Work item
Top to bottom, give the entries again exactly as written.

Listed entries
[Start of section]

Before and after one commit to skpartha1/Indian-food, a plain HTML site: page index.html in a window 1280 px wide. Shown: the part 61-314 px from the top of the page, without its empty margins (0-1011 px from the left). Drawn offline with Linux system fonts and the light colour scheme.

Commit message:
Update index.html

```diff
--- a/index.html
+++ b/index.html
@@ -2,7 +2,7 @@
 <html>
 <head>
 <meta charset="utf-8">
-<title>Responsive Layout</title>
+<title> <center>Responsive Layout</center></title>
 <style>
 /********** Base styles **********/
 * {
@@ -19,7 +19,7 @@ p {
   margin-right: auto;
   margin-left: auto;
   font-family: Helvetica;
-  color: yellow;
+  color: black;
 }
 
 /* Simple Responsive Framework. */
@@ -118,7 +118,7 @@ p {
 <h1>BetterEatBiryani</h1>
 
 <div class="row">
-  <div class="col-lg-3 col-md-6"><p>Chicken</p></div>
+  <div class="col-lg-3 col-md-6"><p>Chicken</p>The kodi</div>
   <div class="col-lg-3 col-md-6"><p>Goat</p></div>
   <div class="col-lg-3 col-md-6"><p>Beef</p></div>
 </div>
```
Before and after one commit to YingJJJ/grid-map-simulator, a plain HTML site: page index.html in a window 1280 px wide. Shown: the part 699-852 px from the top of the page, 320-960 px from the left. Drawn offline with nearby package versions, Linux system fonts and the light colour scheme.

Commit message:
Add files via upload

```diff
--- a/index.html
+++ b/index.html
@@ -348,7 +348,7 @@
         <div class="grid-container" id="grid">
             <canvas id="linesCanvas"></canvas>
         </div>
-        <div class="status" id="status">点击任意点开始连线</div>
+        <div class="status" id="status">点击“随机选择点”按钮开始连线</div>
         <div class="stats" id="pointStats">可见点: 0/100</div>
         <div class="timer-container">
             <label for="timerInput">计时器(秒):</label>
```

[End of section]

Answer section
Before and after one commit to skpartha1/Indian-food, a plain HTML site: page index.html in a window 1280 px wide. Shown: the part 61-314 px from the top of the page, without its empty margins (0-1011 px from the left). Drawn offline with Linux system fonts and the light colour scheme.

Commit message:
Update index.html

```diff
--- a/index.html
+++ b/index.html
@@ -2,7 +2,7 @@
 <html>
 <head>
 <meta charset="utf-8">
-<title>Responsive Layout</title>
+<title> <center>Responsive Layout</center></title>
 <style>
 /********** Base styles **********/
 * {
@@ -19,7 +19,7 @@ p {
   margin-right: auto;
   margin-left: auto;
   font-family: Helvetica;
-  color: yellow;
+  color: black;
 }
 
 /* Simple Responsive Framework. */
@@ -118,7 +118,7 @@ p {
 <h1>BetterEatBiryani</h1>
 
 <div class="row">
-  <div class="col-lg-3 col-md-6"><p>Chicken</p></div>
+  <div class="col-lg-3 col-md-6"><p>Chicken</p>The kodi</div>
   <div class="col-lg-3 col-md-6"><p>Goat</p></div>
   <div class="col-lg-3 col-md-6"><p>Beef</p></div>
 </div>
```
Before and after one commit to YingJJJ/grid-map-simulator, a plain HTML site: page index.html in a window 1280 px wide. Shown: the part 699-852 px from the top of the page, 320-960 px from the left. Drawn offline with nearby package versions, Linux system fonts and the light colour scheme.

Commit message:
Add files via upload

```diff
--- a/index.html
+++ b/index.html
@@ -348,7 +348,7 @@
         <div class="grid-container" id="grid">
             <canvas id="linesCanvas"></canvas>
         </div>
-        <div class="status" id="status">点击任意点开始连线</div>
+        <div class="status" id="status">点击“随机选择点”按钮开始连线</div>
         <div class="stats" id="pointStats">可见点: 0/100</div>
         <div class="timer-container">
             <label for="timerInput">计时器(秒):</label>
```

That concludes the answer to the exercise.